Fed up with mostly German and foreign classical music filling our concert halls, Jeanette Thurber lured Dvořák to New York City in 1892 to help us develop our own. Who better than Antonín? He had distinguished himself in his native Bohemia (Czechoslovakia) as a “nationalist” composer who could distill the sounds of his country into polished works for the sophisticated stage. Jeanette installed him as the Director of her newly-established National Conservatory of Music, and she gave him his marching orders: Come up with a distinctive brand of American classical music. Whether he complied or not has been a hotly debated question for 120 years.
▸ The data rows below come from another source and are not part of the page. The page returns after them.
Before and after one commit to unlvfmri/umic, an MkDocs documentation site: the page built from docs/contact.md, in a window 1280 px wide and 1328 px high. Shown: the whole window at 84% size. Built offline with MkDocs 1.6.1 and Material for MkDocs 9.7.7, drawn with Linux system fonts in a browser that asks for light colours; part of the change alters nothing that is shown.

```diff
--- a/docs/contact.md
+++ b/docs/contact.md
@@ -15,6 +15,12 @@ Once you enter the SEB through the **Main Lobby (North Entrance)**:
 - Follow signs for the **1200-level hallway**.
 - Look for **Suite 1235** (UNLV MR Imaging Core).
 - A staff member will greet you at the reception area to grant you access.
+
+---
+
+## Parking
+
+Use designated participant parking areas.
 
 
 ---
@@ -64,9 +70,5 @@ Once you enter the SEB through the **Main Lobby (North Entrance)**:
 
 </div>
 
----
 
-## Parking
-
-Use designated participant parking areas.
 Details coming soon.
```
Those who argue that he did point to his customary use of the pentatonic scale that delivers the melodies in his American compositions, a scale involving just five notes. To hear the sound, play the black keys on the piano, one after another. This pleasant scale is characteristic of native American music, but it is also prevalent in Czech folk music and the pieces he composed before coming to the United States; it is indigenous to folk music worldwide.
After he returned to Bohemia, however, he wrote to a conductor who had programmed the New World Symphony and told him to “leave out the nonsense about my having made use of American melodies. I have only composed in the spirit of such American natural melodies”. Dvořák later called all his works written here “genuine Bohemian music”.
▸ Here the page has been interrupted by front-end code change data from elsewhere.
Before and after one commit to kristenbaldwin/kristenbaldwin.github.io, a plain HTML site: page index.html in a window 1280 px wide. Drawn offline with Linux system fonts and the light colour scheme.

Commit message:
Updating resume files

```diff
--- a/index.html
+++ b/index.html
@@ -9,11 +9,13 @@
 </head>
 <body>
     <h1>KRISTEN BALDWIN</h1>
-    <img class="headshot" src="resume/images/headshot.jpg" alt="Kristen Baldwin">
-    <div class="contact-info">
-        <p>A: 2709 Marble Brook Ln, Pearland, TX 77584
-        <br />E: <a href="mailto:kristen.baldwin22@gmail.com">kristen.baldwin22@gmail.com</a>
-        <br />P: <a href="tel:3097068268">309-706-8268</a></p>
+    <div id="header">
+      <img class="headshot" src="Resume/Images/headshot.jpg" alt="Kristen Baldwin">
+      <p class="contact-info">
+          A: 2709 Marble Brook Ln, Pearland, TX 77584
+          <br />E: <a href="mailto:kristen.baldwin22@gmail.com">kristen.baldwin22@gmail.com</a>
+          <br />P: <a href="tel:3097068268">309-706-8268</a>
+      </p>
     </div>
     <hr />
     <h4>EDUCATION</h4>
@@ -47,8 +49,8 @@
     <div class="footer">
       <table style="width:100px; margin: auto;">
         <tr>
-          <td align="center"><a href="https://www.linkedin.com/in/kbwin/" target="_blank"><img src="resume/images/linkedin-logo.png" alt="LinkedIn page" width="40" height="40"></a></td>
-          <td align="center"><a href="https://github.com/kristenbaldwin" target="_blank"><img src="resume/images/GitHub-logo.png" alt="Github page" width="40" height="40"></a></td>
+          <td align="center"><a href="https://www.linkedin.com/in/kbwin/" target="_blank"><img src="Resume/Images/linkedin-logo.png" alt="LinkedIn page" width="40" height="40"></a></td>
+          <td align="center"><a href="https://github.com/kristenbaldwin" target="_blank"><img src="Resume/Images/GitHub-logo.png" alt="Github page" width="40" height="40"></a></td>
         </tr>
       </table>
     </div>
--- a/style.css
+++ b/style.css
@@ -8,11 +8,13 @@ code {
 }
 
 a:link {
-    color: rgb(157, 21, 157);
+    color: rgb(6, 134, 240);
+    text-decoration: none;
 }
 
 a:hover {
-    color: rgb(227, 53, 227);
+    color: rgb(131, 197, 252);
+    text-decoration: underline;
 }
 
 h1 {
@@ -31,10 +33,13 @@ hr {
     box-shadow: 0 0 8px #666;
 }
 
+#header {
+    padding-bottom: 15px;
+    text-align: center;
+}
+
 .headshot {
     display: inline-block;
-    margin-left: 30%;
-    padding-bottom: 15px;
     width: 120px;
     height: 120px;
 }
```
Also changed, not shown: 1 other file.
In any event, Dvořák wrote this wonderful quartet during the summer of 1893 while on a working vacation in – of all places – Spillville, Iowa. Spillville was an agricultural community whose small population included a robust Czech enclave and surrounded by his family, Dvořák felt right at home. He described his intent as wanting to write “something that is melodious and simple”, and this gorgeous comfortable pastoral music is the result.
In the first movement of his “American” String Quartet, Dvořák presents two principal themes; the resolute first sung with a husky richness by the viola, Dvořák’s instrument; the second, intoned by the first violin, and evokes the spiritual gravity of the “New World Symphony”. Movement two is a yearning reverie. One scholar called it a sort of “Bohemian blues”. Movement three is a dancelike scherzo. Dvořák was an ardent birdwatcher. He loved their songs and incorporated many of them in his symphonies. In this movement, the high violin tune was inspired by the call of a Scarlet Tanager he encountered in Spillville. The Finale is an expression of buoyant good humor, punctuated by hymn-like material.
Unlike many of his composer colleagues, Dvořák was a happy man. He was neither neurotic nor pursued by dark demons. His music reflects his optimistic grateful outlook on life, and let me put it this way: I like it, and I hope you do too. (Come to think of it, I like all music.)